Segment Start: EXERCISE DATA
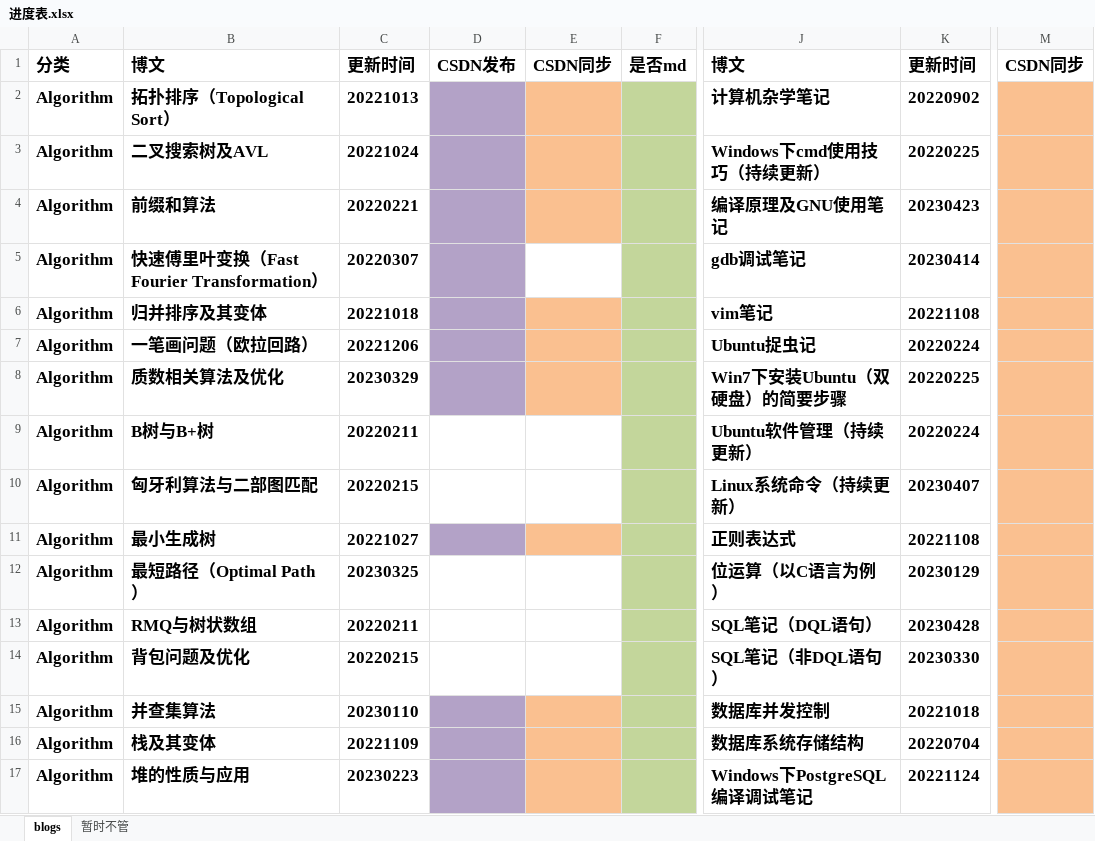
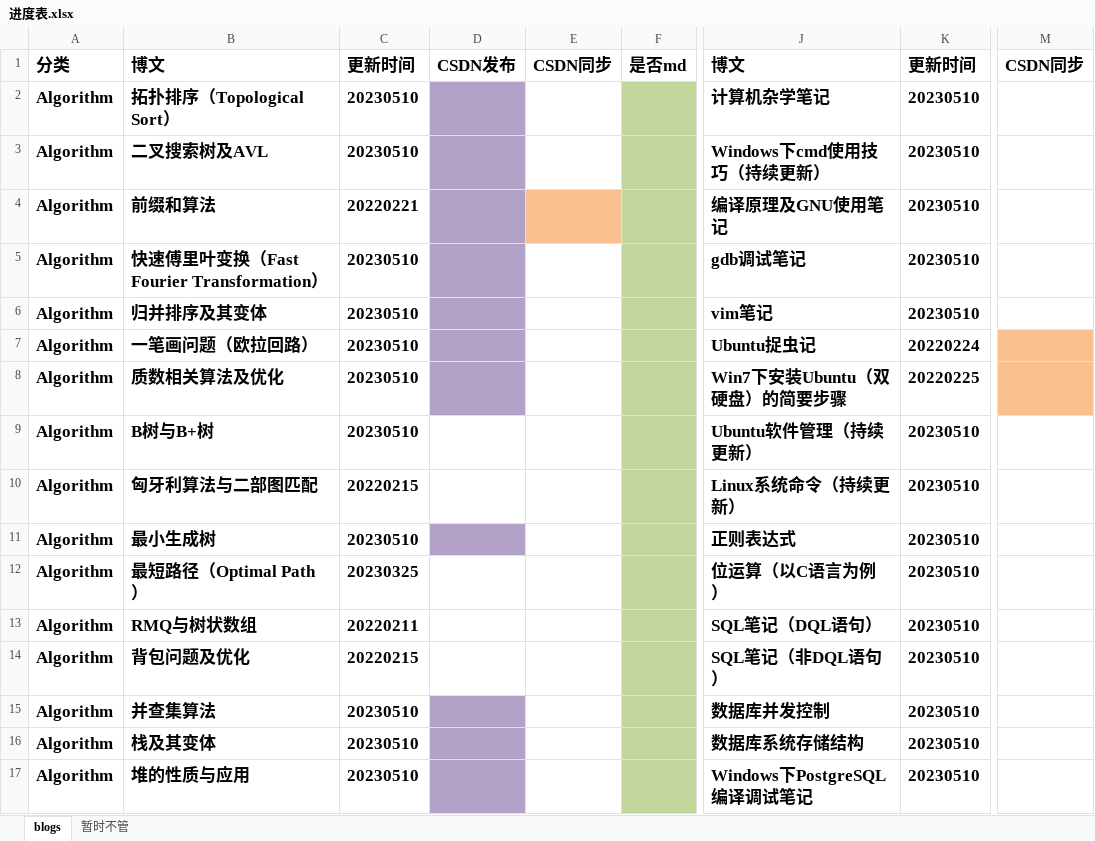
Before and after one commit to ZergWang/Blogs, an Excel workbook: 进度表.xlsx, sheet blogs, drawn as a sheet; only a part is shown, gaps mark what is left out; values as stored, in another font and other column widths than the file's, no borders; the diff covers the shown part only; the diff names each change by its address in the sheet, - before the commit and + after, or states it on an @@ line.

```diff
--- a/进度表.xlsx (sheet blogs)
+++ b/进度表.xlsx (sheet blogs)
-C2: 20221013
+C2: 20230510
-E2:E3 fill: #FAC090
+E2:E3 fill: none
-K2: 20220902
+K2: 20230510
-M2:M6 fill: #FAC090
+M2:M6 fill: none
-C3: 20221024
+C3: 20230510
-K3: 20220225
+K3: 20230510
-K4: 20230423
+K4: 20230510
-C5: 20220307
+C5: 20230510
-K5: 20230414
+K5: 20230510
-C6: 20221018
+C6: 20230510
-E6:E8 fill: #FAC090
+E6:E8 fill: none
-K6: 20221108
+K6: 20230510
-C7: 20221206
+C7: 20230510
-C8: 20230329
+C8: 20230510
-C9: 20220211
+C9: 20230510
-K9: 20220224
+K9: 20230510
-M9:M17 fill: #FAC090
+M9:M17 fill: none
-K10: 20230407
+K10: 20230510
-C11: 20221027
+C11: 20230510
-E11 fill: #FAC090
+E11 fill: none
-K11: 20221108
+K11: 20230510
-K12: 20230129
+K12: 20230510
-K13: 20230428
+K13: 20230510
-K14: 20230330
+K14: 20230510
-C15: 20230110
+C15: 20230510
-E15:E17 fill: #FAC090
+E15:E17 fill: none
-K15: 20221018
+K15: 20230510
-C16: 20221109
+C16: 20230510
-K16: 20220704
+K16: 20230510
-C17: 20230223
+C17: 20230510
-K17: 20221124
+K17: 20230510
```
Also changed, not shown: 5 added rows, 13 edited cells and cell formats elsewhere in this sheet, sheet 暂时不管, 46 other files.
Segment End: EXERCISE DATA
TASK DESCRIPTION | For the records above, state the number of lines that include the string "fill" and add nothing.

WRITTEN ANSWER | 12